The new rating system for hedge funds is similar to the Morningstar Rating for mutual funds, according to the company. It uses a scale of one-to-five stars so similar numbers of hedge funds receive one and five stars. Morningstar categorizes the hedge funds into one of 17 Morningstar Categories, such as "convertible arbitrage" or "emerging market equity," according to a series of quantitative and qualitative measures. Morningstar then ranks and rates the hedge funds against peers in the Morningstar Categories based on risk-adjusted return.

Morningstar's database contains approximately 7,700 direct hedge funds and funds of hedge funds. There are 3,300 funds of hedge funds in the database.

The new Hedge Fund Index contains the top 90 percent of eligible assets in Morningstar's hedge fund database. The index is updated daily for the previous month-end, rebalanced monthly and reconstituted semi-annually. Morningstar also launched the 17 category indexes based on the company's strategy-specific classification system for hedge funds.

This is certainly a very logical next move for Morningstar. There is undoubtedly a strong need for such content; and the financial ratings giant already has a great model (the Morningstar Rating for mutual funds) to follow.

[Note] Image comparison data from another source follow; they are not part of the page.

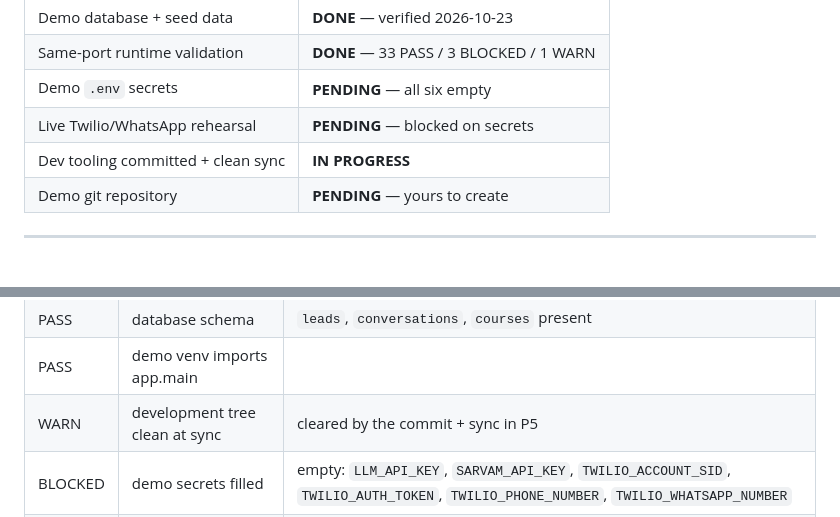
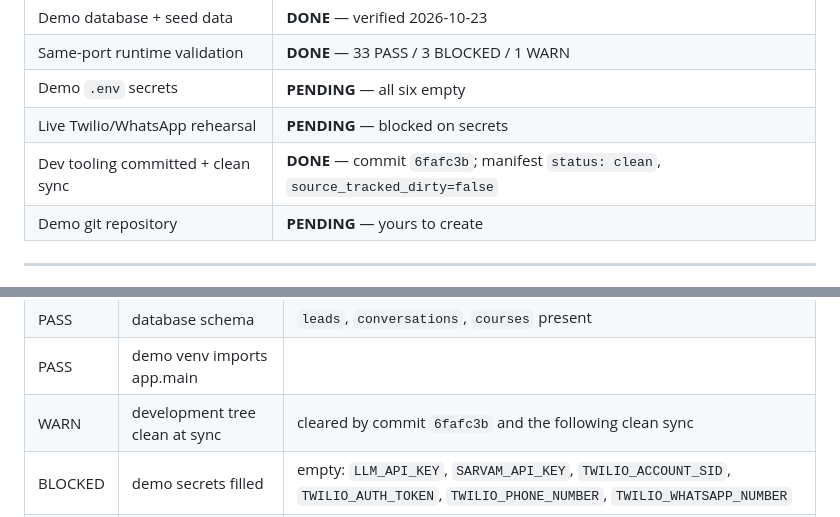
Before and after one commit to gsachin/aichatagent, a Markdown page: DEMO_FREEZE_STATUS.md, 2 parts joined by grey strips. Drawn GitHub-style.

```diff
--- a/DEMO_FREEZE_STATUS.md
+++ b/DEMO_FREEZE_STATUS.md
@@ -20,7 +21,7 @@
 | Same-port runtime validation | **DONE** — 33 PASS / 3 BLOCKED / 1 WARN |
 | Demo `.env` secrets | **PENDING** — all six empty |
 | Live Twilio/WhatsApp rehearsal | **PENDING** — blocked on secrets |
-| Dev tooling committed + clean sync | **IN PROGRESS** |
+| Dev tooling committed + clean sync | **DONE** — commit `6fafc3b`; manifest `status: clean`, `source_tracked_dirty=false` |
 | Demo git repository | **PENDING** — yours to create |
 
 ---
@@ -99,7 +100,7 @@ Run on the standard ports **8000/8501/8502** with the demo venv, the real demo d
 | PASS | database connection | `current_database=admissions_demo` |
 | PASS | database schema | `leads`, `conversations`, `courses` present |
 | PASS | demo venv imports app.main |  |
-| WARN | development tree clean at sync | cleared by the commit + sync in P5 |
+| WARN | development tree clean at sync | cleared by commit `6fafc3b` and the following clean sync |
 | BLOCKED | demo secrets filled | empty: `LLM_API_KEY`, `SARVAM_API_KEY`, `TWILIO_ACCOUNT_SID`, `TWILIO_AUTH_TOKEN`, `TWILIO_PHONE_NUMBER`, `TWILIO_WHATSAPP_NUMBER` |
 | BLOCKED | LLM and Sarvam keys configured | chat/voice checks need demo `LLM_API_KEY` and `SARVAM_API_KEY` |
 | BLOCKED | Twilio credentials configured | voice/WhatsApp checks need all four `TWILIO_*` values |
```
Also changed, not shown: other parts of DEMO_FREEZE_STATUS.md (+11 -16 lines).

It's usually a good idea to take a winning formula and run with it. That's just what Morningstar did with this particular offering. Of course, it's necessary to do your research first in order to confirm there is enough customer interest to make a new offering viable. If Morningstar can identify other ways in which to build on this model, it probably will.